[ Nederlands ]
The laboratory of neurology is connected to the program of neuromuscular diseases and performs both clinical and basic research on the epidemiology, genetics, pathophysiology and treatment of neuromuscular diseases. The main interest of this laboratory is motor neuron disease or amyotrophic lateral sclerosis (ALS, Lou Gehrig's disease).
Basic research concentrates on the pathophysiology and the possible treatment strategies of ALS, wich are studied using in vitro and in vivo models.
Amyotrophic lateral sclerosis (ALS) is a progressive disorder characterised by the loss of peripheral (lower) and central (upper) motorneurons. The disease is hereditary in 10% of the patients.
The clinical features are cramps and fasciculations, muscle weakness, muscle atrophy and spasticity.

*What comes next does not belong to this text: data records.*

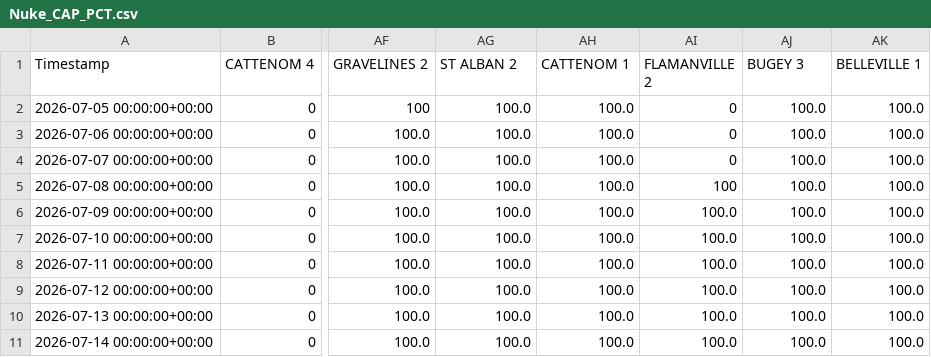
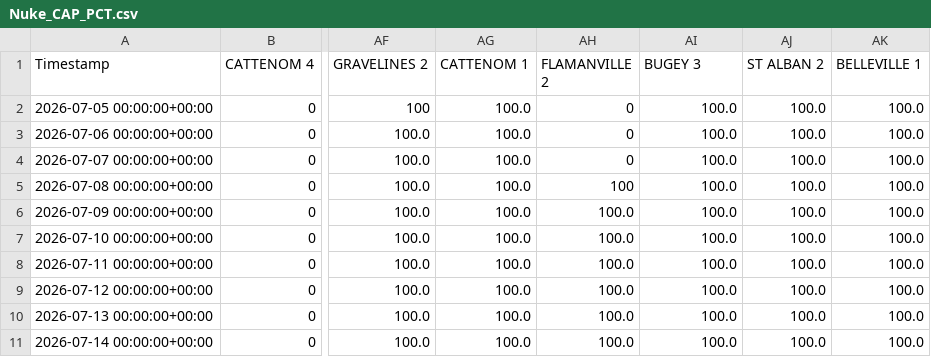
Before and after one commit to ecocreusersb/dash_nuke, a CSV file: Nuke_CAP_PCT.csv, drawn as a sheet; only a part is shown, gaps mark what is left out; the diff names each change by its address in the sheet, - before the commit and + after, or states it on an @@ line.

Commit message:
Force update Nuke_CAP_PCT.csv

```diff
--- a/Nuke_CAP_PCT.csv
+++ b/Nuke_CAP_PCT.csv
-AG1: ST ALBAN 2
+AG1: CATTENOM 1
-AH1: CATTENOM 1
+AH1: FLAMANVILLE 2
-AI1: FLAMANVILLE 2
+AI1: BUGEY 3
-AJ1: BUGEY 3
+AJ1: ST ALBAN 2
-AH2:AH4 (FLAMANVILLE 2): 100.0
+AH2:AH4 (FLAMANVILLE 2): 0
-AI2:AI4 (BUGEY 3): 0
+AI2:AI4 (BUGEY 3): 100.0
-AH5 (FLAMANVILLE 2): 100.0
+AH5 (FLAMANVILLE 2): 100
-AI5 (BUGEY 3): 100
+AI5 (BUGEY 3): 100.0
```
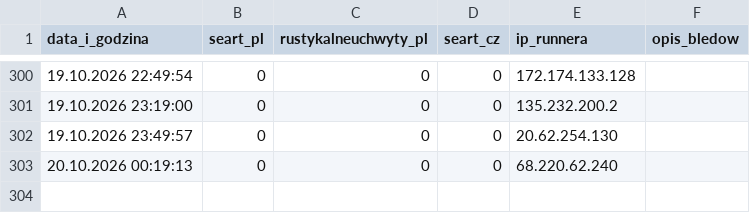
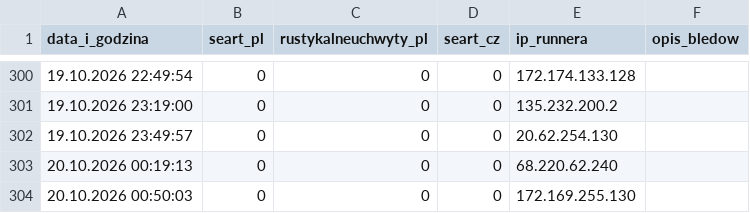
Before and after one commit to WIKse96/seart-playwright-tests, a CSV file: results_history.csv, drawn as a sheet; only a part is shown, gaps mark what is left out; the diff names each change by its address in the sheet, - before the commit and + after, or states it on an @@ line.

```diff
--- a/results_history.csv
+++ b/results_history.csv
+row 304: 20.10.2026 00:50:03 | 0 | 0 | 0 | 172.169.255.130
```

The muscle weakness can appear in the arms or legs (spinal form) or in the mouth-throat area (bulbar form). This disease is progressive in nature, but the course differs in individual patients. Men are affected slightly more often than women (1,4:1). The average age when the disease appears is 58 years. The number of new patients with ALS in European countries is 2-3 per 100.000 a year.
The research group studies ALS by means of animal models and motoneurons in culture.
motoneuron in culture rat with G93A SOD1 mutation zebrafish
The current research projects are:
|© 2004-2012 - Klinische en Experimentele Neurologie UZ Leuven/K.U.Leuven - Disclaimer|